*** Opening Records ***

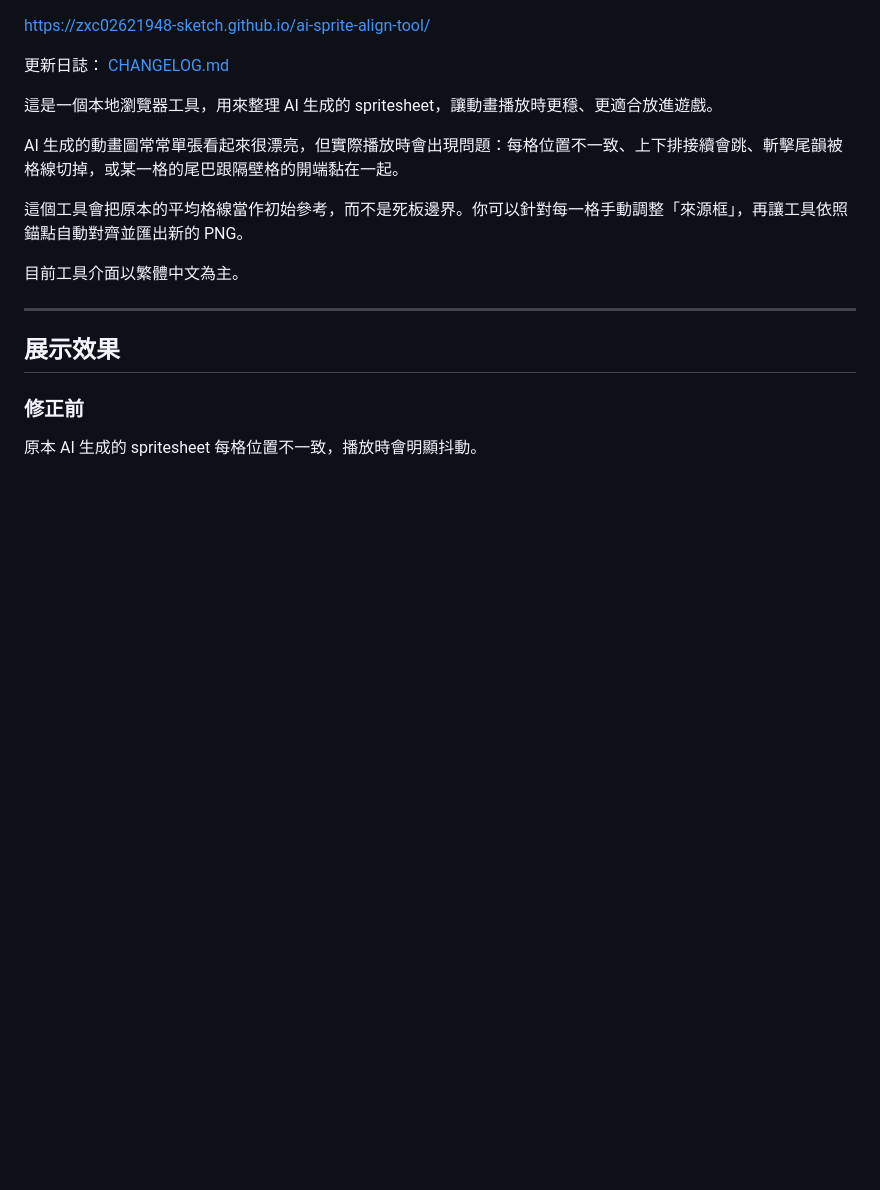
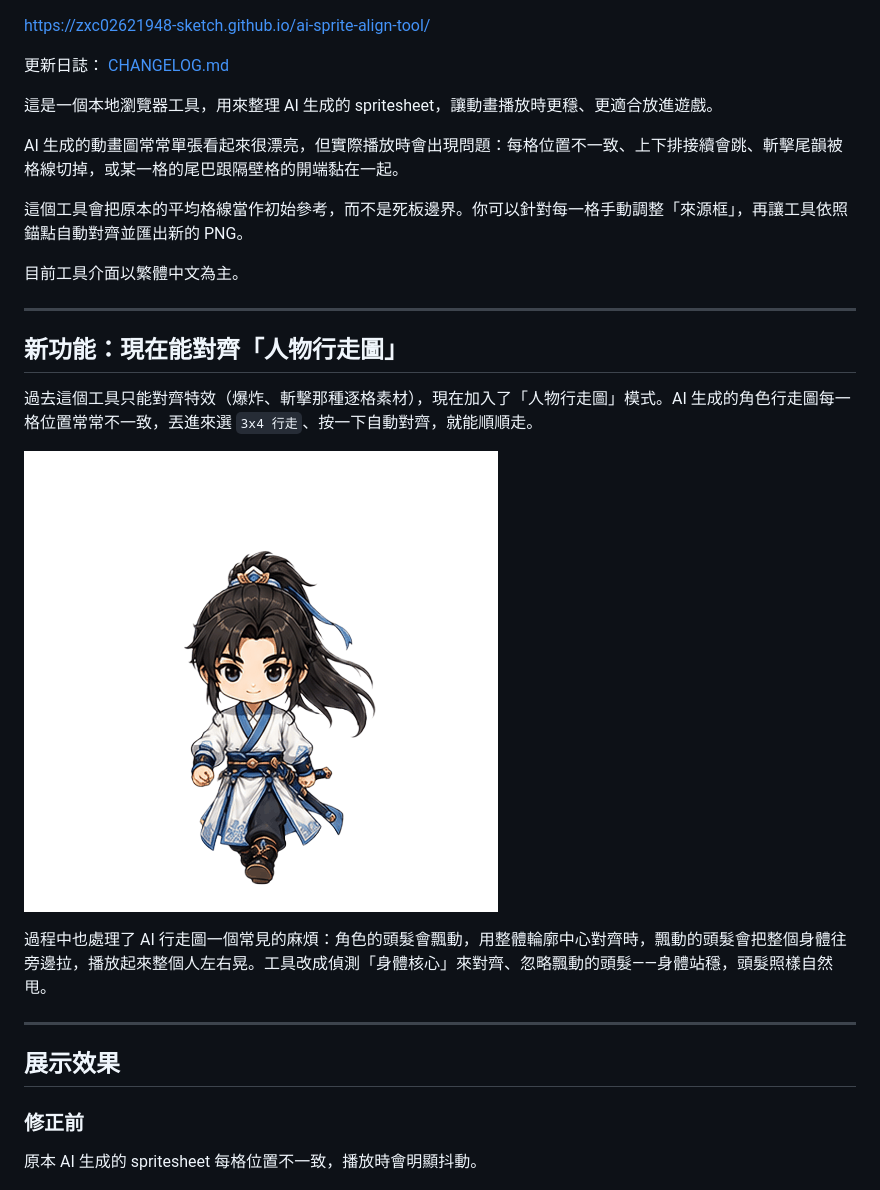
Before and after one commit to zxc02621948-sketch/ai-sprite-align-tool, a Markdown page: README.md, the part around the change. Drawn GitHub-style; pictures changed too: demo/walk-align-demo.gif (added); blank space fills up the shorter version.

Commit message:
Add walk-sprite alignment demo GIF + README feature section

```diff
--- a/README.md
+++ b/README.md
@@ -15,6 +15,16 @@ AI 生成的動畫圖常常單張看起來很漂亮，但實際播放時會出
 這個工具會把原本的平均格線當作初始參考，而不是死板邊界。你可以針對每一格手動調整「來源框」，再讓工具依照錨點自動對齊並匯出新的 PNG。
 
 目前工具介面以繁體中文為主。
+
+---
+
+## 新功能：現在能對齊「人物行走圖」
+
+過去這個工具只能對齊特效（爆炸、斬擊那種逐格素材），現在加入了「人物行走圖」模式。AI 生成的角色行走圖每一格位置常常不一致，丟進來選 `3x4 行走`、按一下自動對齊，就能順順走。
+
+![人物行走圖自動對齊](demo/walk-align-demo.gif)
+
+過程中也處理了 AI 行走圖一個常見的麻煩：角色的頭髮會飄動，用整體輪廓中心對齊時，飄動的頭髮會把整個身體往旁邊拉，播放起來整個人左右晃。工具改成偵測「身體核心」來對齊、忽略飄動的頭髮——身體站穩，頭髮照樣自然甩。
 
 ---
 
```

*** Closing Records ***

▶ [Goal of the exercise] Return exactly what appears in the records from the line with "Add walk-sprite alignment" through the final line, and nothing else.

▶ [Exercise result]
Add walk-sprite alignment demo GIF + README feature section

```diff
--- a/README.md
+++ b/README.md
@@ -15,6 +15,16 @@ AI 生成的動畫圖常常單張看起來很漂亮，但實際播放時會出
 這個工具會把原本的平均格線當作初始參考，而不是死板邊界。你可以針對每一格手動調整「來源框」，再讓工具依照錨點自動對齊並匯出新的 PNG。
 
 目前工具介面以繁體中文為主。
+
+---
+
+## 新功能：現在能對齊「人物行走圖」
+
+過去這個工具只能對齊特效（爆炸、斬擊那種逐格素材），現在加入了「人物行走圖」模式。AI 生成的角色行走圖每一格位置常常不一致，丟進來選 `3x4 行走`、按一下自動對齊，就能順順走。
+
+![人物行走圖自動對齊](demo/walk-align-demo.gif)
+
+過程中也處理了 AI 行走圖一個常見的麻煩：角色的頭髮會飄動，用整體輪廓中心對齊時，飄動的頭髮會把整個身體往旁邊拉，播放起來整個人左右晃。工具改成偵測「身體核心」來對齊、忽略飄動的頭髮——身體站穩，頭髮照樣自然甩。
 
 ---
 
```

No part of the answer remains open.